AIM OF THE EXERCISE - Set the entries down once more, exactly as they are worded.

DATA FOR ANALYSIS -
============
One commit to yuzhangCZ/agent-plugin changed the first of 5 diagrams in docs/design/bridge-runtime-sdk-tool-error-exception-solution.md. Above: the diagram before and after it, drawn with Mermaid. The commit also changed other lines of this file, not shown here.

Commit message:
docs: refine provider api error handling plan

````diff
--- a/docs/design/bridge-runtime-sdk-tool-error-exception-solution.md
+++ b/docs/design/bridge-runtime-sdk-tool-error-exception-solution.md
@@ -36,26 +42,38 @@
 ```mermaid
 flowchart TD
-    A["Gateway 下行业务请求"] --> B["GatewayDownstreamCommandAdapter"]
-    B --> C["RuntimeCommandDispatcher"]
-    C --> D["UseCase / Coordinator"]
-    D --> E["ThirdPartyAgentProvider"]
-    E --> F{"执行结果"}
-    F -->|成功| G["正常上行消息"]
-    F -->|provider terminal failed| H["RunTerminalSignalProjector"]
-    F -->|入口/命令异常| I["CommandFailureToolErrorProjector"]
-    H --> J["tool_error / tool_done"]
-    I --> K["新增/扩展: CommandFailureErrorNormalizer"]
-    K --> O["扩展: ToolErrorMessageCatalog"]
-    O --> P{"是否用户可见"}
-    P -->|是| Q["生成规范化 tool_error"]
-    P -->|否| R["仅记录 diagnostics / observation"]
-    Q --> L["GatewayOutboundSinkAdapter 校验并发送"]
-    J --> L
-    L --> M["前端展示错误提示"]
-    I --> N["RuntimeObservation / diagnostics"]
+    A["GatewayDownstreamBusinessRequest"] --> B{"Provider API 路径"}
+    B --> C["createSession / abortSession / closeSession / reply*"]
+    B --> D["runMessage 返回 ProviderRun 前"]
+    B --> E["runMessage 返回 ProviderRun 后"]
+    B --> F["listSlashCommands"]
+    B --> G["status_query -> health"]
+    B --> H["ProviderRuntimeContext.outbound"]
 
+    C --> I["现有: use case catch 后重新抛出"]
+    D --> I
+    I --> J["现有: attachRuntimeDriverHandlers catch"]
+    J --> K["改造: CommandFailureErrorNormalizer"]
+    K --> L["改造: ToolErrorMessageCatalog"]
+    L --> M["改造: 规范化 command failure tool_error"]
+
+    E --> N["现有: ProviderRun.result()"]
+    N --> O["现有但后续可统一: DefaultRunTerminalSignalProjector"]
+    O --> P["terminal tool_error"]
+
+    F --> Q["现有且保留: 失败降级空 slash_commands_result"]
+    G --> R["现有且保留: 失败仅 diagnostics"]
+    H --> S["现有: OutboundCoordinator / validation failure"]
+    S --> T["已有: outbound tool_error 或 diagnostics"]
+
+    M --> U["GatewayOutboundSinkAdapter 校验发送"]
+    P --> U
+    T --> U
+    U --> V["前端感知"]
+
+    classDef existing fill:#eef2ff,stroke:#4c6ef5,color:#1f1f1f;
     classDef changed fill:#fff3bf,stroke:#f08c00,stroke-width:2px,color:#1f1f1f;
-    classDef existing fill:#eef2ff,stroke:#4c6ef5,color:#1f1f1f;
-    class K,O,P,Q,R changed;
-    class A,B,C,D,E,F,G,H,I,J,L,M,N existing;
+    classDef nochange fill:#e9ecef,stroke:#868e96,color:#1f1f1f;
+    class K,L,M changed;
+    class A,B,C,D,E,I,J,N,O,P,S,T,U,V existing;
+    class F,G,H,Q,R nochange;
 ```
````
============
OUTPUT -
One commit to yuzhangCZ/agent-plugin changed the first of 5 diagrams in docs/design/bridge-runtime-sdk-tool-error-exception-solution.md. Above: the diagram before and after it, drawn with Mermaid. The commit also changed other lines of this file, not shown here.

Commit message:
docs: refine provider api error handling plan

````diff
--- a/docs/design/bridge-runtime-sdk-tool-error-exception-solution.md
+++ b/docs/design/bridge-runtime-sdk-tool-error-exception-solution.md
@@ -36,26 +42,38 @@
 ```mermaid
 flowchart TD
-    A["Gateway 下行业务请求"] --> B["GatewayDownstreamCommandAdapter"]
-    B --> C["RuntimeCommandDispatcher"]
-    C --> D["UseCase / Coordinator"]
-    D --> E["ThirdPartyAgentProvider"]
-    E --> F{"执行结果"}
-    F -->|成功| G["正常上行消息"]
-    F -->|provider terminal failed| H["RunTerminalSignalProjector"]
-    F -->|入口/命令异常| I["CommandFailureToolErrorProjector"]
-    H --> J["tool_error / tool_done"]
-    I --> K["新增/扩展: CommandFailureErrorNormalizer"]
-    K --> O["扩展: ToolErrorMessageCatalog"]
-    O --> P{"是否用户可见"}
-    P -->|是| Q["生成规范化 tool_error"]
-    P -->|否| R["仅记录 diagnostics / observation"]
-    Q --> L["GatewayOutboundSinkAdapter 校验并发送"]
-    J --> L
-    L --> M["前端展示错误提示"]
-    I --> N["RuntimeObservation / diagnostics"]
+    A["GatewayDownstreamBusinessRequest"] --> B{"Provider API 路径"}
+    B --> C["createSession / abortSession / closeSession / reply*"]
+    B --> D["runMessage 返回 ProviderRun 前"]
+    B --> E["runMessage 返回 ProviderRun 后"]
+    B --> F["listSlashCommands"]
+    B --> G["status_query -> health"]
+    B --> H["ProviderRuntimeContext.outbound"]
 
+    C --> I["现有: use case catch 后重新抛出"]
+    D --> I
+    I --> J["现有: attachRuntimeDriverHandlers catch"]
+    J --> K["改造: CommandFailureErrorNormalizer"]
+    K --> L["改造: ToolErrorMessageCatalog"]
+    L --> M["改造: 规范化 command failure tool_error"]
+
+    E --> N["现有: ProviderRun.result()"]
+    N --> O["现有但后续可统一: DefaultRunTerminalSignalProjector"]
+    O --> P["terminal tool_error"]
+
+    F --> Q["现有且保留: 失败降级空 slash_commands_result"]
+    G --> R["现有且保留: 失败仅 diagnostics"]
+    H --> S["现有: OutboundCoordinator / validation failure"]
+    S --> T["已有: outbound tool_error 或 diagnostics"]
+
+    M --> U["GatewayOutboundSinkAdapter 校验发送"]
+    P --> U
+    T --> U
+    U --> V["前端感知"]
+
+    classDef existing fill:#eef2ff,stroke:#4c6ef5,color:#1f1f1f;
     classDef changed fill:#fff3bf,stroke:#f08c00,stroke-width:2px,color:#1f1f1f;
-    classDef existing fill:#eef2ff,stroke:#4c6ef5,color:#1f1f1f;
-    class K,O,P,Q,R changed;
-    class A,B,C,D,E,F,G,H,I,J,L,M,N existing;
+    classDef nochange fill:#e9ecef,stroke:#868e96,color:#1f1f1f;
+    class K,L,M changed;
+    class A,B,C,D,E,I,J,N,O,P,S,T,U,V existing;
+    class F,G,H,Q,R nochange;
 ```
````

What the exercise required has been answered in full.